During the August 30 hearing, Eboe-Osuji invoked the specter of accused persons mounting « a war of propaganda » and holding « press conferences from UNDF *UN Detention Facility+. » Of course, those arguments only fuel further speculation about what incriminating documents may be buried in the prosecution's archives. And it unwittingly creates a test of political independence for the judges hearing the Bagosora case. Three-Part Harmony
On September 6, 2001, Colonel Theoneste Bagosora appeared again in court, this time with his co-defendants in the Military Case (Gratien Kabiligi, Aloys Ntabakuze and Anatole Nsengiyumva), as the prosecution asked the judges to « harmonize » three inconsistent witness protection orders for different accused that predate the June 2000 joinder for trial.
Following the lead of the Butare prosecutors and a decision by these judges in the Semanza case, the Military prosecutors asked that they be allowed to disclose a witness's identity and unredacted statement 21 days before the witness testifies - rather than following the general rule requiring such disclosure 60 days before trial. The prosecution justified this blanket request for all of its approximately 150 witnesses by recycling the June 2001 memorandum from the prosecution's witness protection unit that had been filed in the Butare case.
The prosecution argues that disclosing redacted witness statements 60 days before trial gives the defense ample opportunity to prepare their cross-examination. Gershom Otachi Bw'omanwa, Nsengiyumva's Kenyan defense counsel, challenged this with a theatrical display: holding up a heavily redacted witness statement, he showed the judges page after page of blacked-out markings. « Look at that, look at that, how do you make sense of such a statement? »

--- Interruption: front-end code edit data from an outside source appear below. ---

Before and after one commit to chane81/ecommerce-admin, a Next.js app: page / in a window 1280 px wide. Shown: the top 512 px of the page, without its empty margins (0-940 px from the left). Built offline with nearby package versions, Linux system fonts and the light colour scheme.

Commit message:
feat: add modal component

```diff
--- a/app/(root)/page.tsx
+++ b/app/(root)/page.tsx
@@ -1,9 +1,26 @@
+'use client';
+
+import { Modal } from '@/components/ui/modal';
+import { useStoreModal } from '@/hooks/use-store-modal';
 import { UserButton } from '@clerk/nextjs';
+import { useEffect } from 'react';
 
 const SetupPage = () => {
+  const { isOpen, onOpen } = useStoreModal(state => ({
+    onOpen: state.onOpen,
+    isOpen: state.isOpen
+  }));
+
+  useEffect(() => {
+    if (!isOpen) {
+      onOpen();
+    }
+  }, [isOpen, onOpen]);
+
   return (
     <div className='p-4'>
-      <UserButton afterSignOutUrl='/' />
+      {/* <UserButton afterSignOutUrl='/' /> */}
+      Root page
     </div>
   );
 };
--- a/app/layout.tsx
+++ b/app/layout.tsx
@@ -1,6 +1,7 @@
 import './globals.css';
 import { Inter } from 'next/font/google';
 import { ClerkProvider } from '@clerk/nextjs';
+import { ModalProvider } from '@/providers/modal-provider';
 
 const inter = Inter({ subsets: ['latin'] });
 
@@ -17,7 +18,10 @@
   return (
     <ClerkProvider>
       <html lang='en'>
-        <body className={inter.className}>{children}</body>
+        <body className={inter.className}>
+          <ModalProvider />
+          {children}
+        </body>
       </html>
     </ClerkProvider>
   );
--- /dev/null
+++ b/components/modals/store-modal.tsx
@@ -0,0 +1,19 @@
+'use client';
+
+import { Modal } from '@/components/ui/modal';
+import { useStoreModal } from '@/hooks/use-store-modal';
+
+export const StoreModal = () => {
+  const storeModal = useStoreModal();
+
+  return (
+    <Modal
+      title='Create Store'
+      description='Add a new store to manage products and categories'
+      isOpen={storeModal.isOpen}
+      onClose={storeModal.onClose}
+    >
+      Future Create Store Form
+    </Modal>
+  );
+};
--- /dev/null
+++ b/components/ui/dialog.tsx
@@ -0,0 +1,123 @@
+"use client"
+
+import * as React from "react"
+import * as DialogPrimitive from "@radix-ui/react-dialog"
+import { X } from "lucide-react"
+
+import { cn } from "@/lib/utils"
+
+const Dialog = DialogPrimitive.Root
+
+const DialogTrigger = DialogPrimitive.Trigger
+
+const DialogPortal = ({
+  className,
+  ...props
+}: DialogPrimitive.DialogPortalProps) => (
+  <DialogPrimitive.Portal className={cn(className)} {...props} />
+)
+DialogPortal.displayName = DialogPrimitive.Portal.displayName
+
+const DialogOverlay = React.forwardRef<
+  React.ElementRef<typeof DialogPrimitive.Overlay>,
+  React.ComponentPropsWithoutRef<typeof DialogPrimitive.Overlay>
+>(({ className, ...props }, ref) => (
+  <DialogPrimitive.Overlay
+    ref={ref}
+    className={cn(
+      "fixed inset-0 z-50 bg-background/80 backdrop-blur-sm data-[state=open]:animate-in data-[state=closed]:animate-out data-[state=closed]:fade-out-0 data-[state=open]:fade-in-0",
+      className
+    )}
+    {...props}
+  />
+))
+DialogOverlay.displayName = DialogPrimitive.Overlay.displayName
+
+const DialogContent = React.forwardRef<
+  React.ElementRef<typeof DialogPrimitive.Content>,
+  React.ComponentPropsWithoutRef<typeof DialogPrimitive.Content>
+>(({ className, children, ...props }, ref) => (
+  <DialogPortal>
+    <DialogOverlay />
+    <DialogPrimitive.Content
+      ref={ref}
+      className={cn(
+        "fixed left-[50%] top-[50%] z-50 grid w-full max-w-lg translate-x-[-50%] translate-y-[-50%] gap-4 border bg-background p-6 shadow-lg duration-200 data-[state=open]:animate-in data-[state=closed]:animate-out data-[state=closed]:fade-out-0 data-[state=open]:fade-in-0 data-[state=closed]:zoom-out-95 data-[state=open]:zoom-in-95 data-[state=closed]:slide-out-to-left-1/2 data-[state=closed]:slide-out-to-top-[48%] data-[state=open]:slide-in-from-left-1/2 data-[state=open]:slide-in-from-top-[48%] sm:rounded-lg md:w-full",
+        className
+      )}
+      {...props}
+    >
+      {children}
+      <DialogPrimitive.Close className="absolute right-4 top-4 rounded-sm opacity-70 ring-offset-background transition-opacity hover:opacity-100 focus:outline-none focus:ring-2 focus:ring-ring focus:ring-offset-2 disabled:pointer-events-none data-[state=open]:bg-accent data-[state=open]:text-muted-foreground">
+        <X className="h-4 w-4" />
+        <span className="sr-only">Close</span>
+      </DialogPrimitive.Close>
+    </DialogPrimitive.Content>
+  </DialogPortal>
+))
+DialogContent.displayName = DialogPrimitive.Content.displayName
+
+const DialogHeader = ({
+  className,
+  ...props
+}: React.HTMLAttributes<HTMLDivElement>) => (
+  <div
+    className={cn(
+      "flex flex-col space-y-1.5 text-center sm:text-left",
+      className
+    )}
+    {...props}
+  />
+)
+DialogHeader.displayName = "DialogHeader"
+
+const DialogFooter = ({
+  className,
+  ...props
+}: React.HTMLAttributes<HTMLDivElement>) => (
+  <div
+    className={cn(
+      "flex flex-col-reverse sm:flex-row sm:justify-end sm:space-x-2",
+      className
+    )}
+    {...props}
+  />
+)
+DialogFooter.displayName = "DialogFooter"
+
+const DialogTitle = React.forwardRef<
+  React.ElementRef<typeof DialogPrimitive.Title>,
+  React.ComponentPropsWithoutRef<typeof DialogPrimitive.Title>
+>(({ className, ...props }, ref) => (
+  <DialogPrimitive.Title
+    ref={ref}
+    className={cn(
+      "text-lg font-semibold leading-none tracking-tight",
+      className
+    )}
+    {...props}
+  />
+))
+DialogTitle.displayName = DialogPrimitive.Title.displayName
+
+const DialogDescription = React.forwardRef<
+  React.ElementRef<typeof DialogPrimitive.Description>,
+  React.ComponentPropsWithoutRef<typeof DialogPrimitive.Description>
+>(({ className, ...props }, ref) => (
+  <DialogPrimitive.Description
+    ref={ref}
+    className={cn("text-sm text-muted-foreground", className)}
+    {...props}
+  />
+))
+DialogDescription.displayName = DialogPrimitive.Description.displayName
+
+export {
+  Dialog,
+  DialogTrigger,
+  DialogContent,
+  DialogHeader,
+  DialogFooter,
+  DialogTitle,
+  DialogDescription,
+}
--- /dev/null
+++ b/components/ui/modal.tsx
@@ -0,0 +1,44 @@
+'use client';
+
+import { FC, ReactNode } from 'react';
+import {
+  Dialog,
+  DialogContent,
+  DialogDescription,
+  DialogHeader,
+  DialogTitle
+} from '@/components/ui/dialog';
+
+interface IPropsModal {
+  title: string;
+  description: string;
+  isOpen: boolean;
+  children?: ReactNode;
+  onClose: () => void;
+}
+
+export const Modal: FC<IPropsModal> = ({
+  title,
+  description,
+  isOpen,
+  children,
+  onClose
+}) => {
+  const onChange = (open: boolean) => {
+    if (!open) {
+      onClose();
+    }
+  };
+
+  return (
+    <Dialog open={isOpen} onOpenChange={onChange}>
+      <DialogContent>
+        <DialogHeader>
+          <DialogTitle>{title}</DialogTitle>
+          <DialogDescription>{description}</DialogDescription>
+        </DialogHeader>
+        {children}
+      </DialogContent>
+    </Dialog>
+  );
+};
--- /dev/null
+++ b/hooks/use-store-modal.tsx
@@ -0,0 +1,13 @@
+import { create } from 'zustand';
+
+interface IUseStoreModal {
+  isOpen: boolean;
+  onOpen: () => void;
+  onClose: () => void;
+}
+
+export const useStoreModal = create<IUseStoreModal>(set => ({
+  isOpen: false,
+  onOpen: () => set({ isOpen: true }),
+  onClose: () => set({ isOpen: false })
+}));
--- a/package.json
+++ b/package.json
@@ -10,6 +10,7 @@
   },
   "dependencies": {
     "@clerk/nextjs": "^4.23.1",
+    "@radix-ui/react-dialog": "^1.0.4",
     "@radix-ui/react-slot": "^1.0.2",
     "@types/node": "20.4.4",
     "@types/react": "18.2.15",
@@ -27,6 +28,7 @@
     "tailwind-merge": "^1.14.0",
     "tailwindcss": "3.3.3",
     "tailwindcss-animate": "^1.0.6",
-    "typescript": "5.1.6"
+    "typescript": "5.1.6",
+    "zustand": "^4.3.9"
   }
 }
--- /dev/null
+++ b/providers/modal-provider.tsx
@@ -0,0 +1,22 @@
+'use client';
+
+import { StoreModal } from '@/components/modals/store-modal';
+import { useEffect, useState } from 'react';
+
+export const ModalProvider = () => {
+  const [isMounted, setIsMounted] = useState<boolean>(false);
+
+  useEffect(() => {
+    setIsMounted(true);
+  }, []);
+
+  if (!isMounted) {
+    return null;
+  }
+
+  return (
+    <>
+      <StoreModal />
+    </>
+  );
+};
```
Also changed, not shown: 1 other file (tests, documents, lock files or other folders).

Raphael Constant, Bagosora's Martinique counsel, said his client appreciated witness protection having had his brother assassinated in Yaounde in 1999 and his sister killed in Brussels in 2000. He then carved out a middle ground between the prosecution and his fellow defense counsel by advocating disclosure of unredacted witness statements (but not witness identity) 60 days before trial. « How could I note the contradiction between witnesses *in cross-examination+...if I do not know everything that has been said? »
At the end of the day-long hearing, Presiding Judge Lloyd Williams scheduled a status conference for November 15 to discuss a trial date, saying « We must make every effort to get this trial started. » Bagosora, who has been in custody since March 1996, has already had three trial dates come and go: October 1997, March 1998, and September 1998. When the Trial Chamber granted the prosecution's request to adjourn trial in March 1998, Judge Yakov Ostrovsky could hardly have foreseen that his impassioned dissent would still resonate three-and-a-half years later: « It is of crucial importance to fulfill [the Tribunal's] mission and before the expiration of our mandate, in May 1999, to begin and complete the trials at least of the primary perpetrators of the Rwandan genocide as well as those *such as Bagosora+ who remain detained for more than two years without trial. »